- **Aim of the exercise**
From the entries, filter out every line that lacks "netcup" and copy the rest.

[Start of Attachment]

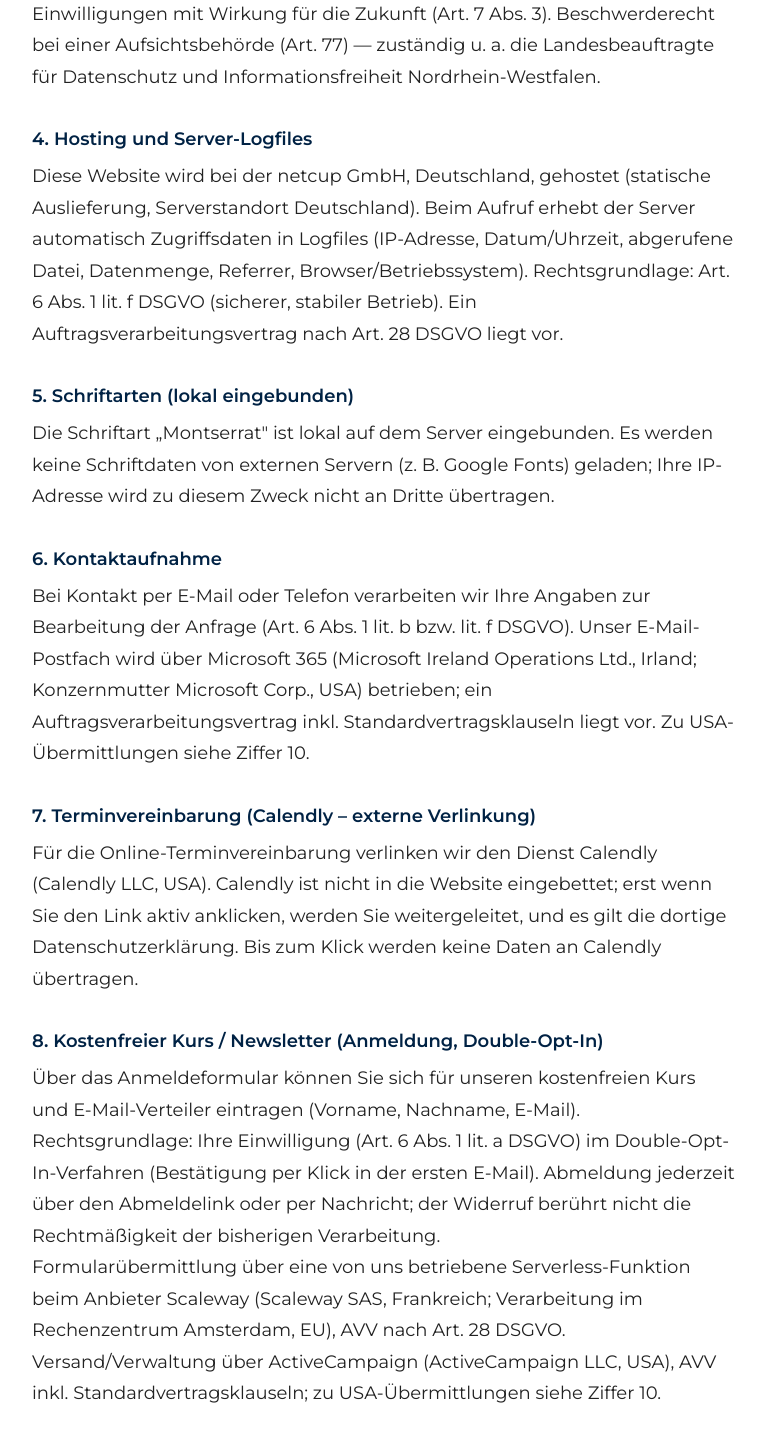
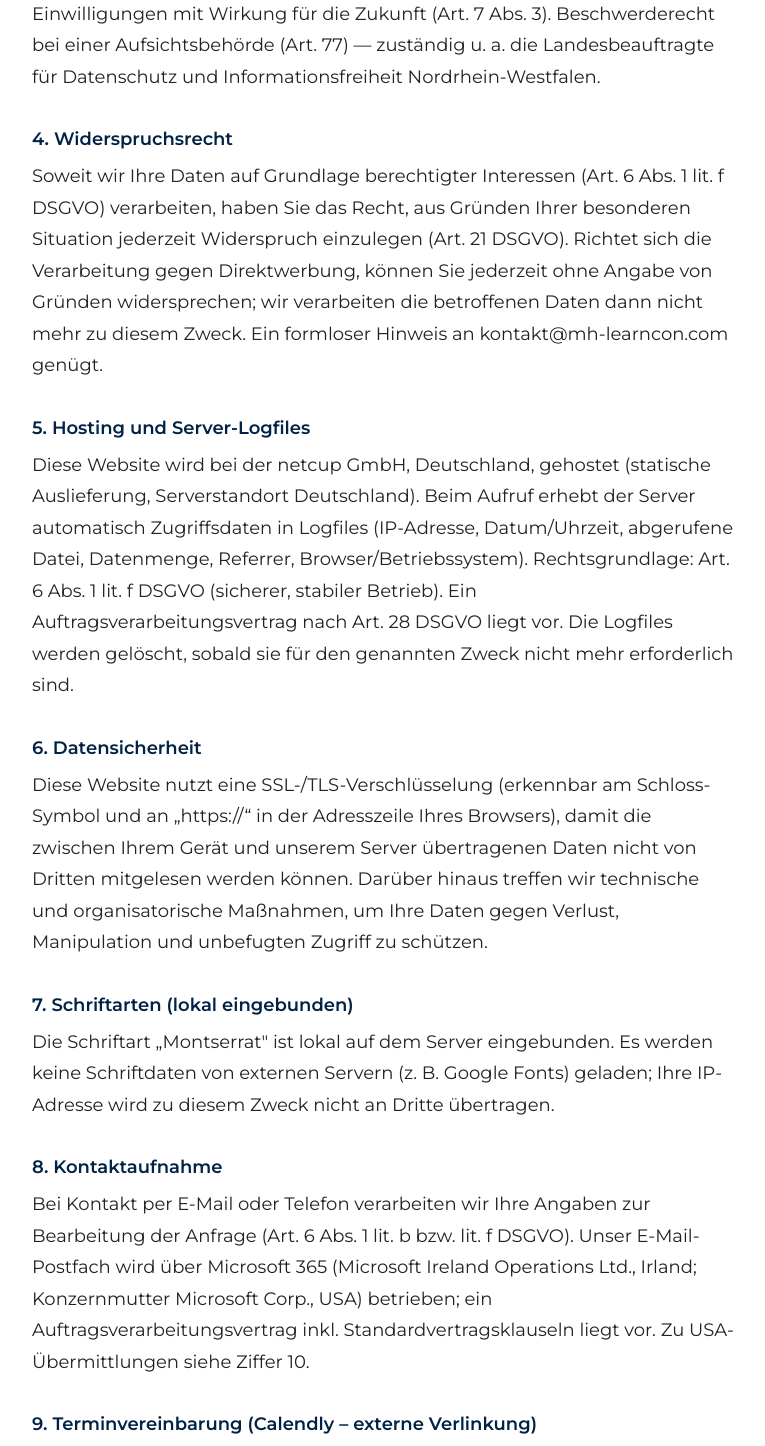
Before and after one commit to MH3-LearnCon/meine-neue-webseite-mit-js, a Next.js app: page /datenschutz in a window 1280 px wide. Shown: the part 900-2346 px from the top of the page, without its empty margins (256-1021 px from the left). Built offline with nearby package versions, Linux system fonts and the light colour scheme.

Commit message:
feat(legal): 6 DSGVO-Standardklauseln + AGB Textform/Gerichtsstand + Auto-Nummerierung

```diff
--- a/src/components/LegalPage.tsx
+++ b/src/components/LegalPage.tsx
@@ -50,7 +50,10 @@ export default function LegalPage({ doc }: { doc: Rechtstext }) {
         {doc.abschnitte.map((a, i) => (
           <section key={i}>
             {a.titel ? (
-              <h2 className="mb-2 text-lg font-semibold text-denver-blue">{a.titel}</h2>
+              <h2 className="mb-2 text-lg font-semibold text-denver-blue">
+                {doc.nummeriert ? `${i + 1}. ` : ""}
+                {a.titel}
+              </h2>
             ) : null}
             <div className="space-y-3">
               {a.absaetze.map((p, j) => (
--- a/src/data/rechtstexte.ts
+++ b/src/data/rechtstexte.ts
@@ -1,6 +1,6 @@
 // Zentrale Quelle der Website-Rechtstexte (Impressum · Datenschutz · AGB).
 // Neutrales Daten-Modul (kein "use client"). Öffentlicher Text (bereinigt).
-// Interne Prüfpunkte für ITRK/Müller: _website-rechtstexte-entwuerfe-2026-07-16.md.
+// Interne Prüfpunkte/Quelle: _website-rechtstexte-entwuerfe-2026-07-16.md.
 
 export interface RechtstextAbschnitt {
   titel?: string;
@@ -11,6 +11,7 @@ export interface Rechtstext {
   titel: string;
   untertitel?: string;
   stand?: string;
+  nummeriert?: boolean;
   einleitung?: string[];
   abschnitte: RechtstextAbschnitt[];
 }
@@ -50,79 +51,97 @@ export const datenschutz: Rechtstext = {
   "titel": "Datenschutzerklärung",
   "abschnitte": [
     {
-      "titel": "1. Verantwortlicher",
+      "titel": "Verantwortlicher",
       "absaetze": [
         "MH3 LearnCon GmbH, Grafenberger Allee 60, 40237 Düsseldorf, Deutschland.\nTelefon: 0171 88 202 77 · E-Mail: kontakt@mh-learncon.com · Geschäftsführer: Marcus Holzheimer.\nEin Datenschutzbeauftragter ist gesetzlich nicht erforderlich und nicht benannt."
       ]
     },
     {
-      "titel": "2. Allgemeines",
+      "titel": "Allgemeines",
       "absaetze": [
         "Wir verarbeiten personenbezogene Daten nur, soweit dies zur Bereitstellung der Website und unserer Leistungen erforderlich ist oder Sie eingewilligt haben. Rechtsgrundlagen sind Art. 6 Abs. 1 lit. a (Einwilligung), lit. b (Vertrag/vorvertraglich) und lit. f (berechtigtes Interesse) DSGVO."
       ]
     },
     {
-      "titel": "3. Ihre Rechte",
+      "titel": "Ihre Rechte",
       "absaetze": [
         "Auskunft (Art. 15), Berichtigung (16), Löschung (17), Einschränkung (18), Datenübertragbarkeit (20), Widerspruch (21) sowie Widerruf erteilter Einwilligungen mit Wirkung für die Zukunft (Art. 7 Abs. 3). Beschwerderecht bei einer Aufsichtsbehörde (Art. 77) — zuständig u. a. die Landesbeauftragte für Datenschutz und Informationsfreiheit Nordrhein-Westfalen."
       ]
     },
     {
-      "titel": "4. Hosting und Server-Logfiles",
+      "titel": "Widerspruchsrecht",
       "absaetze": [
-        "Diese Website wird bei der netcup GmbH, Deutschland, gehostet (statische Auslieferung, Serverstandort Deutschland). Beim Aufruf erhebt der Server automatisch Zugriffsdaten in Logfiles (IP-Adresse, Datum/Uhrzeit, abgerufene Datei, Datenmenge, Referrer, Browser/Betriebssystem). Rechtsgrundlage: Art. 6 Abs. 1 lit. f DSGVO (sicherer, stabiler Betrieb). Ein Auftragsverarbeitungsvertrag nach Art. 28 DSGVO liegt vor."
+        "Soweit wir Ihre Daten auf Grundlage berechtigter Interessen (Art. 6 Abs. 1 lit. f DSGVO) verarbeiten, haben Sie das Recht, aus Gründen Ihrer besonderen Situation jederzeit Widerspruch einzulegen (Art. 21 DSGVO). Richtet sich die Verarbeitung gegen Direktwerbung, können Sie jederzeit ohne Angabe von Gründen widersprechen; wir verarbeiten die betroffenen Daten dann nicht mehr zu diesem Zweck. Ein formloser Hinweis an kontakt@mh-learncon.com genügt."
       ]
     },
     {
-      "titel": "5. Schriftarten (lokal eingebunden)",
+      "titel": "Hosting und Server-Logfiles",
+      "absaetze": [
+        "Diese Website wird bei der netcup GmbH, Deutschland, gehostet (statische Auslieferung, Serverstandort Deutschland). Beim Aufruf erhebt der Server automatisch Zugriffsdaten in Logfiles (IP-Adresse, Datum/Uhrzeit, abgerufene Datei, Datenmenge, Referrer, Browser/Betriebssystem). Rechtsgrundlage: Art. 6 Abs. 1 lit. f DSGVO (sicherer, stabiler Betrieb). Ein Auftragsverarbeitungsvertrag nach Art. 28 DSGVO liegt vor. Die Logfiles werden gelöscht, sobald sie für den genannten Zweck nicht mehr erforderlich sind."
+      ]
+    },
+    {
+      "titel": "Datensicherheit",
+      "absaetze": [
+        "Diese Website nutzt eine SSL-/TLS-Verschlüsselung (erkennbar am Schloss-Symbol und an „https://“ in der Adresszeile Ihres Browsers), damit die zwischen Ihrem Gerät und unserem Server übertragenen Daten nicht von Dritten mitgelesen werden können. Darüber hinaus treffen wir technische und organisatorische Maßnahmen, um Ihre Daten gegen Verlust, Manipulation und unbefugten Zugriff zu schützen."
+      ]
+    },
+    {
+      "titel": "Schriftarten (lokal eingebunden)",
       "absaetze": [
         "Die Schriftart „Montserrat\" ist lokal auf dem Server eingebunden. Es werden keine Schriftdaten von externen Servern (z. B. Google Fonts) geladen; Ihre IP-Adresse wird zu diesem Zweck nicht an Dritte übertragen."
       ]
     },
     {
-      "titel": "6. Kontaktaufnahme",
+      "titel": "Kontaktaufnahme",
       "absaetze": [
         "Bei Kontakt per E-Mail oder Telefon verarbeiten wir Ihre Angaben zur Bearbeitung der Anfrage (Art. 6 Abs. 1 lit. b bzw. lit. f DSGVO). Unser E-Mail-Postfach wird über Microsoft 365 (Microsoft Ireland Operations Ltd., Irland; Konzernmutter Microsoft Corp., USA) betrieben; ein Auftragsverarbeitungsvertrag inkl. Standardvertragsklauseln liegt vor. Zu USA-Übermittlungen siehe Ziffer 10."
       ]
     },
     {
-      "titel": "7. Terminvereinbarung (Calendly – externe Verlinkung)",
+      "titel": "Terminvereinbarung (Calendly – externe Verlinkung)",
       "absaetze": [
         "Für die Online-Terminvereinbarung verlinken wir den Dienst Calendly (Calendly LLC, USA). Calendly ist nicht in die Website eingebettet; erst wenn Sie den Link aktiv anklicken, werden Sie weitergeleitet, und es gilt die dortige Datenschutzerklärung. Bis zum Klick werden keine Daten an Calendly übertragen."
       ]
     },
     {
-      "titel": "8. Kostenfreier Kurs / Newsletter (Anmeldung, Double-Opt-In)",
+      "titel": "Kostenfreier Kurs / Newsletter (Anmeldung, Double-Opt-In)",
       "absaetze": [
-        "Über das Anmeldeformular können Sie sich für unseren kostenfreien Kurs und E-Mail-Verteiler eintragen (Vorname, Nachname, E-Mail). Rechtsgrundlage: Ihre Einwilligung (Art. 6 Abs. 1 lit. a DSGVO) im Double-Opt-In-Verfahren (Bestätigung per Klick in der ersten E-Mail). Abmeldung jederzeit über den Abmeldelink oder per Nachricht; der Widerruf berührt nicht die Rechtmäßigkeit der bisherigen Verarbeitung.\nFormularübermittlung über eine von uns betriebene Serverless-Funktion beim Anbieter Scaleway (Scaleway SAS, Frankreich; Verarbeitung im Rechenzentrum Amsterdam, EU), AVV nach Art. 28 DSGVO.\nVersand/Verwaltung über ActiveCampaign (ActiveCampaign LLC, USA), AVV inkl. Standardvertragsklauseln; zu USA-Übermittlungen siehe Ziffer 10."
+        "Über das Anmeldeformular können Sie sich für unseren kostenfreien Kurs und E-Mail-Verteiler eintragen (Vorname, Nachname, E-Mail). Rechtsgrundlage: Ihre Einwilligung (Art. 6 Abs. 1 lit. a DSGVO) im Double-Opt-In-Verfahren (Bestätigung per Klick in der ersten E-Mail). Abmeldung jederzeit über den Abmeldelink oder per Nachricht; der Widerruf berührt nicht die Rechtmäßigkeit der bisherigen Verarbeitung. Zum Nachweis Ihrer Anmeldung protokollieren wir den Zeitpunkt der Anmeldung und der Bestätigung sowie Ihre IP-Adresse (Art. 6 Abs. 1 lit. f DSGVO).\nFormularübermittlung über eine von uns betriebene Serverless-Funktion beim Anbieter Scaleway (Scaleway SAS, Frankreich; Verarbeitung im Rechenzentrum Amsterdam, EU), AVV nach Art. 28 DSGVO.\nVersand/Verwaltung über ActiveCampaign (ActiveCampaign LLC, USA), AVV inkl. Standardvertragsklauseln; zu USA-Übermittlungen siehe Ziffer 10."
       ]
     },
     {
-      "titel": "9. Bewertungssiegel (ShopVote)",
+      "titel": "Bewertungssiegel (ShopVote)",
       "absaetze": [
         "Auf einzelnen Seiten binden wir ein Bewertungssiegel des Dienstes ShopVote (ShopVoting GmbH, Deutschland) als Grafik ein. Beim Laden wird Ihre IP-Adresse an den ShopVote-Server übertragen (technisch notwendig zur Auslieferung). Rechtsgrundlage: Art. 6 Abs. 1 lit. f DSGVO. Das Siegel setzt keine Cookies."
       ]
     },
     {
-      "titel": "10. Datenübermittlung in die USA / Drittländer",
+      "titel": "Datenübermittlung in die USA / Drittländer",
       "absaetze": [
         "Einzelne Dienste (Microsoft 365, ActiveCampaign, Calendly) können Daten in den USA verarbeiten. Grundlage sind — soweit die Anbieter zertifiziert sind — das EU-US Data Privacy Framework sowie ergänzend die Standardvertragsklauseln der EU-Kommission (Art. 46 DSGVO)."
       ]
     },
     {
-      "titel": "11. Auftragsverarbeitung / Empfänger",
+      "titel": "Auftragsverarbeitung / Empfänger",
       "absaetze": [
         "Sorgfältig ausgewählte Auftragsverarbeiter (Art. 28 DSGVO): netcup (Hosting, DE), Microsoft (E-Mail, EU/US), Scaleway (Formular-Endpunkt, EU), ActiveCampaign (Newsletter/Kurs, US). Eine Weitergabe an sonstige Dritte erfolgt nur bei gesetzlicher Pflicht oder Ihrer Einwilligung."
       ]
     },
     {
-      "titel": "12. Cookies / kein Tracking",
+      "titel": "Cookies / kein Tracking",
       "absaetze": [
         "Diese Website verwendet keine Analyse-, Marketing- oder Tracking-Cookies und bindet weder Google Analytics noch einen Meta-Pixel oder vergleichbare Werbe-/Analysedienste ein. Ein Cookie-Banner ist daher nicht erforderlich."
       ]
     },
     {
-      "titel": "13. Speicherdauer & Änderungen",
+      "titel": "Automatisierte Entscheidungsfindung",
+      "absaetze": [
+        "Eine automatisierte Entscheidungsfindung einschließlich Profiling im Sinne des Art. 22 DSGVO findet nicht statt."
+      ]
+    },
+    {
+      "titel": "Speicherdauer & Änderungen",
       "absaetze": [
         "Wir speichern personenbezogene Daten nur so lange, wie es für die genannten Zwecke oder gesetzliche Aufbewahrungsfristen erforderlich ist. Diese Erklärung wird angepasst, wenn sich Rechtslage oder Verarbeitung ändern.",
         "--"
@@ -130,62 +149,63 @@ export const datenschutz: Rechtstext = {
     }
   ],
   "stand": "Stand: Juli 2026",
-  "untertitel": "Informationen zur Verarbeitung Ihrer Daten"
+  "untertitel": "Informationen zur Verarbeitung Ihrer Daten",
+  "nummeriert": true
 };
 
 export const agb: Rechtstext = {
   "titel": "Allgemeine Geschäftsbedingungen",
   "abschnitte": [
     {
-      "titel": "1. Geltungsbereich",
+      "titel": "Geltungsbereich",
       "absaetze": [
         "Diese Bedingungen gelten für die Nutzung der Website mh-learncon.com der MH3 LearnCon GmbH (nachfolgend „wir\"). Die Website dient der Information über unsere Leistungen und der Kontaktaufnahme."
       ]
     },
     {
-      "titel": "2. Leistungen / kein Vertragsschluss über die Website",
+      "titel": "Leistungen / kein Vertragsschluss über die Website",
       "absaetze": [
         "Die Inhalte der Website sind unverbindliche Informationen und stellen kein Angebot im Rechtssinne dar. Ein Beratungs- oder Leistungsvertrag kommt ausschließlich außerhalb der Website (individuell, z. B. per E-Mail oder Telefon) zustande."
       ]
     },
     {
-      "titel": "3. Kostenfreier Kurs / E-Mail-Verteiler",
+      "titel": "Kostenfreier Kurs / E-Mail-Verteiler",
       "absaetze": [
         "Die Anmeldung zum kostenfreien Kurs bzw. E-Mail-Verteiler erfolgt freiwillig im Double-Opt-In-Verfahren. Ein Entgelt fällt nicht an; eine Abmeldung ist jederzeit möglich. Einzelheiten regelt die Datenschutzerklärung."
       ]
     },
     {
-      "titel": "4. Urheber- und Nutzungsrechte",
+      "titel": "Urheber- und Nutzungsrechte",
       "absaetze": [
-        "Alle Inhalte dieser Website (Texte, Bilder, Grafiken, Logos, Layout) sind urheberrechtlich geschützt. Nutzung, Vervielfältigung oder Verbreitung nur mit unserer vorherigen schriftlichen Zustimmung, soweit gesetzlich nicht anders erlaubt."
+        "Alle Inhalte dieser Website (Texte, Bilder, Grafiken, Logos, Layout) sind urheberrechtlich geschützt. Nutzung, Vervielfältigung oder Verbreitung nur mit unserer vorherigen Zustimmung in Textform, soweit gesetzlich nicht anders erlaubt."
       ]
     },
     {
-      "titel": "5. Haftung für Inhalte und Links",
+      "titel": "Haftung für Inhalte und Links",
       "absaetze": [
         "Wir erstellen die Inhalte mit Sorgfalt, übernehmen jedoch keine Gewähr für Aktualität, Vollständigkeit und Richtigkeit. Für externe Links sind die jeweiligen Betreiber verantwortlich; zum Zeitpunkt der Verlinkung waren keine Rechtsverstöße erkennbar."
       ]
     },
     {
-      "titel": "6. Verfügbarkeit",
+      "titel": "Verfügbarkeit",
       "absaetze": [
         "Wir bemühen uns um einen störungsfreien Betrieb, schulden aber keine ständige Verfügbarkeit der Website."
       ]
     },
     {
-      "titel": "7. Änderungen",
+      "titel": "Änderungen",
       "absaetze": [
         "Wir können diese Bedingungen mit Wirkung für die Zukunft anpassen, wenn sich Rechtslage oder Angebot ändern."
       ]
     },
     {
-      "titel": "8. Anwendbares Recht / Gerichtsstand",
+      "titel": "Anwendbares Recht / Gerichtsstand",
       "absaetze": [
-        "Es gilt deutsches Recht. Gerichtsstand ist, soweit zulässig vereinbar, Düsseldorf."
+        "Es gilt deutsches Recht. Ist der Kunde Kaufmann, juristische Person des öffentlichen Rechts oder öffentlich-rechtliches Sondervermögen oder hat er in Deutschland keinen allgemeinen Gerichtsstand, ist Düsseldorf ausschließlicher Gerichtsstand für alle Streitigkeiten aus der Nutzung dieser Website. Gegenüber Verbrauchern gelten die gesetzlichen Gerichtsstände."
       ]
     },
     {
-      "titel": "9. Salvatorische Klausel",
+      "titel": "Salvatorische Klausel",
       "absaetze": [
         "Sollte eine Bestimmung unwirksam sein oder werden, bleibt die Wirksamkeit der übrigen Bestimmungen unberührt."
       ]
@@ -193,7 +213,8 @@ export const agb: Rechtstext = {
   ],
   "stand": "Stand: Juli 2026",
   "einleitung": [
-    "Allgemeine Nutzungs-/Haftungs-AGB. Über diese Website werden keine kostenpflichtigen Verträge geschlossen. Für eine spätere verbindliche On-Site-Buchung (Event/Seminar) gilt eine gesonderte Vertrags-AGB mit Widerrufsbelehrung."
+    "Diese Allgemeinen Geschäftsbedingungen regeln die Nutzung dieser Website. Über die Website werden keine kostenpflichtigen Verträge geschlossen. Für eine spätere verbindliche Anmeldung zu einem Seminar oder Event gilt eine gesonderte Vertrags-AGB mit Widerrufsbelehrung."
   ],
-  "untertitel": "Nutzungsbedingungen dieser Website"
+  "untertitel": "Nutzungsbedingungen dieser Website",
+  "nummeriert": true
 };
```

[End of Attachment]

- **Answer space**
-        "Diese Website wird bei der netcup GmbH, Deutschland, gehostet (statische Auslieferung, Serverstandort Deutschland). Beim Aufruf erhebt der Server automatisch Zugriffsdaten in Logfiles (IP-Adresse, Datum/Uhrzeit, abgerufene Datei, Datenmenge, Referrer, Browser/Betriebssystem). Rechtsgrundlage: Art. 6 Abs. 1 lit. f DSGVO (sicherer, stabiler Betrieb). Ein Auftragsverarbeitungsvertrag nach Art. 28 DSGVO liegt vor."
+        "Diese Website wird bei der netcup GmbH, Deutschland, gehostet (statische Auslieferung, Serverstandort Deutschland). Beim Aufruf erhebt der Server automatisch Zugriffsdaten in Logfiles (IP-Adresse, Datum/Uhrzeit, abgerufene Datei, Datenmenge, Referrer, Browser/Betriebssystem). Rechtsgrundlage: Art. 6 Abs. 1 lit. f DSGVO (sicherer, stabiler Betrieb). Ein Auftragsverarbeitungsvertrag nach Art. 28 DSGVO liegt vor. Die Logfiles werden gelöscht, sobald sie für den genannten Zweck nicht mehr erforderlich sind."
         "Sorgfältig ausgewählte Auftragsverarbeiter (Art. 28 DSGVO): netcup (Hosting, DE), Microsoft (E-Mail, EU/US), Scaleway (Formular-Endpunkt, EU), ActiveCampaign (Newsletter/Kurs, US). Eine Weitergabe an sonstige Dritte erfolgt nur bei gesetzlicher Pflicht oder Ihrer Einwilligung."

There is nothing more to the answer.